THE FORGOTTEN WOMAN (Dilip Mehta). 90 minutes. Subtitled. Screens today (Thursday, April 24) at the Isabel Bader as part of Hot Docs; also opens Friday (April 25). For venues and times, see listings. Rating: NNNN
Dilip Mehta’s directorial debut spins off Deepa Mehta’s feature film Water, set in 1938, to catch up with widows in contemporary India.
The result is a potent account of what is basically a disposable population. There are 45 million widows in India, most of them thrown out of their homes because it’s believed they’ll jinx the family.

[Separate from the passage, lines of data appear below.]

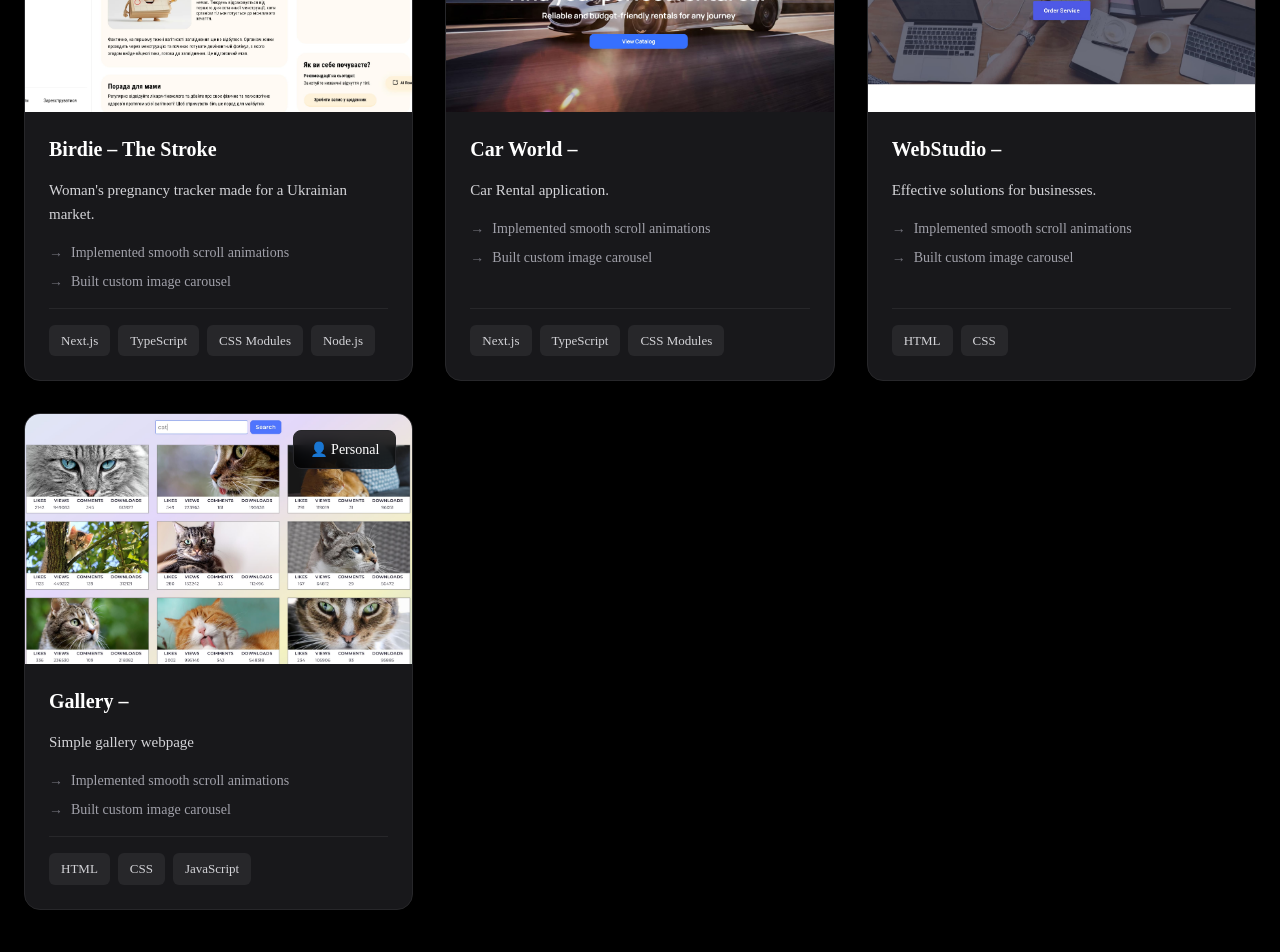
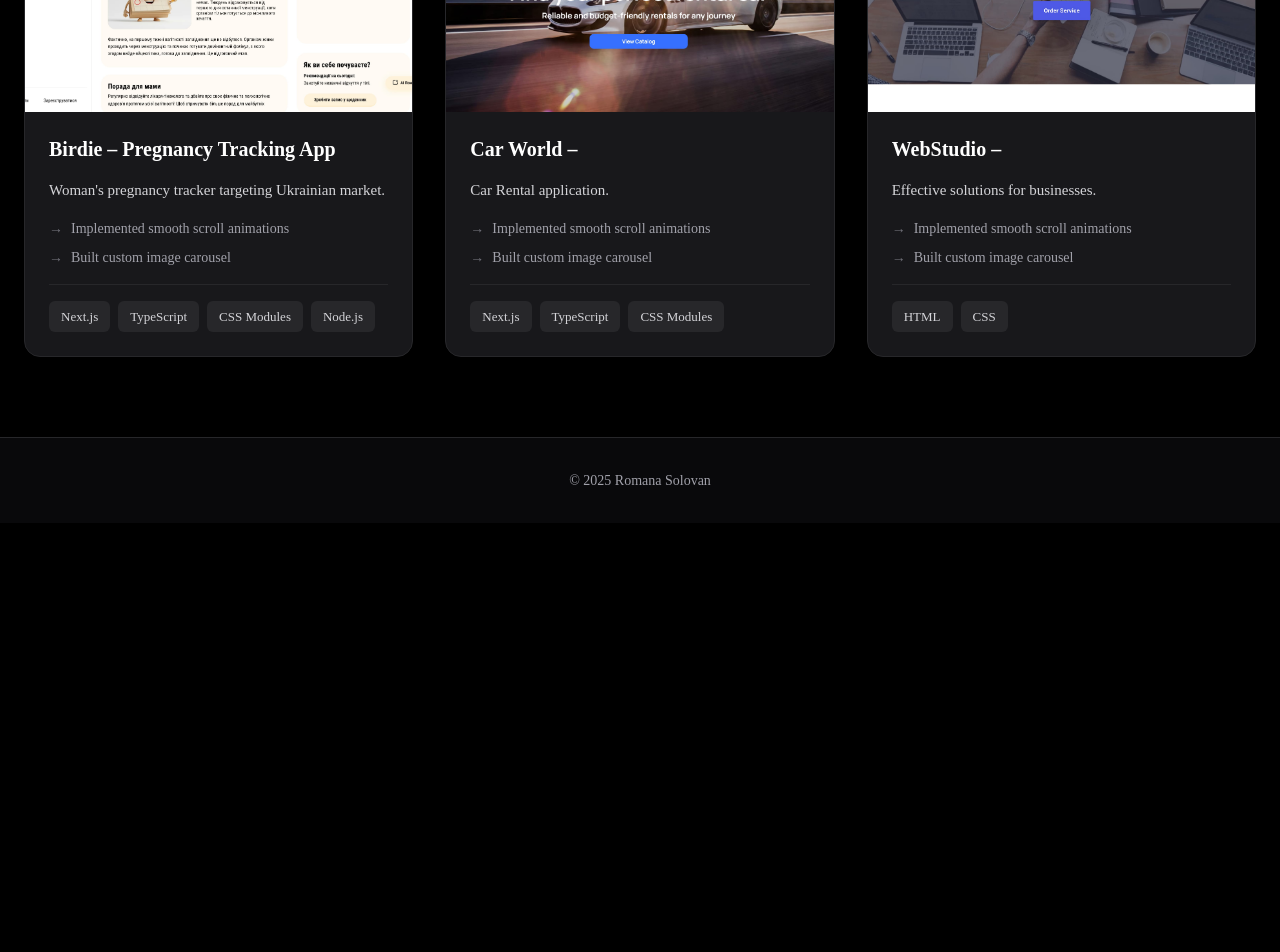
Before and after one commit to romanasolovan/romana-solovan-portfolio, a Next.js app: page /portfolio in a window 1280 px wide. Shown: the part 1080-2032 px from the top of the page. After the commit the page ends 1603 px from the top, so only its background shows below. Built offline with nearby package versions, Linux system fonts and the light colour scheme.

Commit message:
edit some of the project's structure

```diff
--- a/data/projects.ts
+++ b/data/projects.ts
@@ -50,7 +50,7 @@ export const projects: Project[] = [
   },
   {
     id: 3,
-    title: "Tasteorama – Recipe Browser",
+    title: "Tasteorama – Recipe Browsing App",
     description: "Recipe webpage for saving and creating recipes.",
     techStack: ["Next.js", "TypeScript", "CSS Modules", "Node.js"],
     liveUrl: "https://taste-of-the-end-f.vercel.app/",
@@ -64,8 +64,8 @@ export const projects: Project[] = [
   },
   {
     id: 4,
-    title: "Birdie – The Stroke",
-    description: "Woman's pregnancy tracker made for a Ukrainian market.",
+    title: "Birdie – Pregnancy Tracking App",
+    description: "Woman's pregnancy tracker targeting Ukrainian market.",
     techStack: ["Next.js", "TypeScript", "CSS Modules", "Node.js"],
     liveUrl: "https://birdie-kohl.vercel.app/",
     githubUrl: "https://github.com/romanasolovan/birdie",
@@ -104,20 +104,20 @@ export const projects: Project[] = [
       "Built custom image carousel",
     ],
   },
-  {
-    id: 7,
-    title: "Gallery – ",
-    description: "Simple gallery webpage",
-    techStack: ["HTML", "CSS", "JavaScript"],
-    liveUrl: "https://romanasolovan.github.io/goit-js-hw-12/",
-    githubUrl: "https://github.com/romanasolovan/goit-js-hw-12",
-    type: "personal",
-    image: "/projects/gallery.jpg",
-    highlights: [
-      "Implemented smooth scroll animations",
-      "Built custom image carousel",
-    ],
-  },
+  // {
+  //   id: 7,
+  //   title: "Gallery – ",
+  //   description: "Simple gallery webpage",
+  //   techStack: ["HTML", "CSS", "JavaScript"],
+  //   liveUrl: "https://romanasolovan.github.io/goit-js-hw-12/",
+  //   githubUrl: "https://github.com/romanasolovan/goit-js-hw-12",
+  //   type: "personal",
+  //   image: "/projects/gallery.jpg",
+  //   highlights: [
+  //     "Implemented smooth scroll animations",
+  //     "Built custom image carousel",
+  //   ],
+  // },
 ];
 
 export const getProjectById = (id: number): Project | undefined => {
```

We watch them begging on the streets or praying for a pittance at the temples, most of them with bodies racked by age, starving and alone.
It’s not a total bummer. Canadian expat and widow Ginny Shrivastava and Mohini Giri provide some inspiration. Shrivastava married an Indian man and relocated to Udaipur with her husband. When she was widowed, she could have left the country, but instead she stayed on to fight ignorance and promote women’s economic independence.
Giri operates a shelter for widows in Vrindavan, where hundreds of desperate woman have migrated.
This film looks amazing. Then again, Dilip Mehta has the production designer credit on the breathtaking Water, so it’s no surprise that The Forgotten Woman, which he directed and shot, is so stunningly beautiful.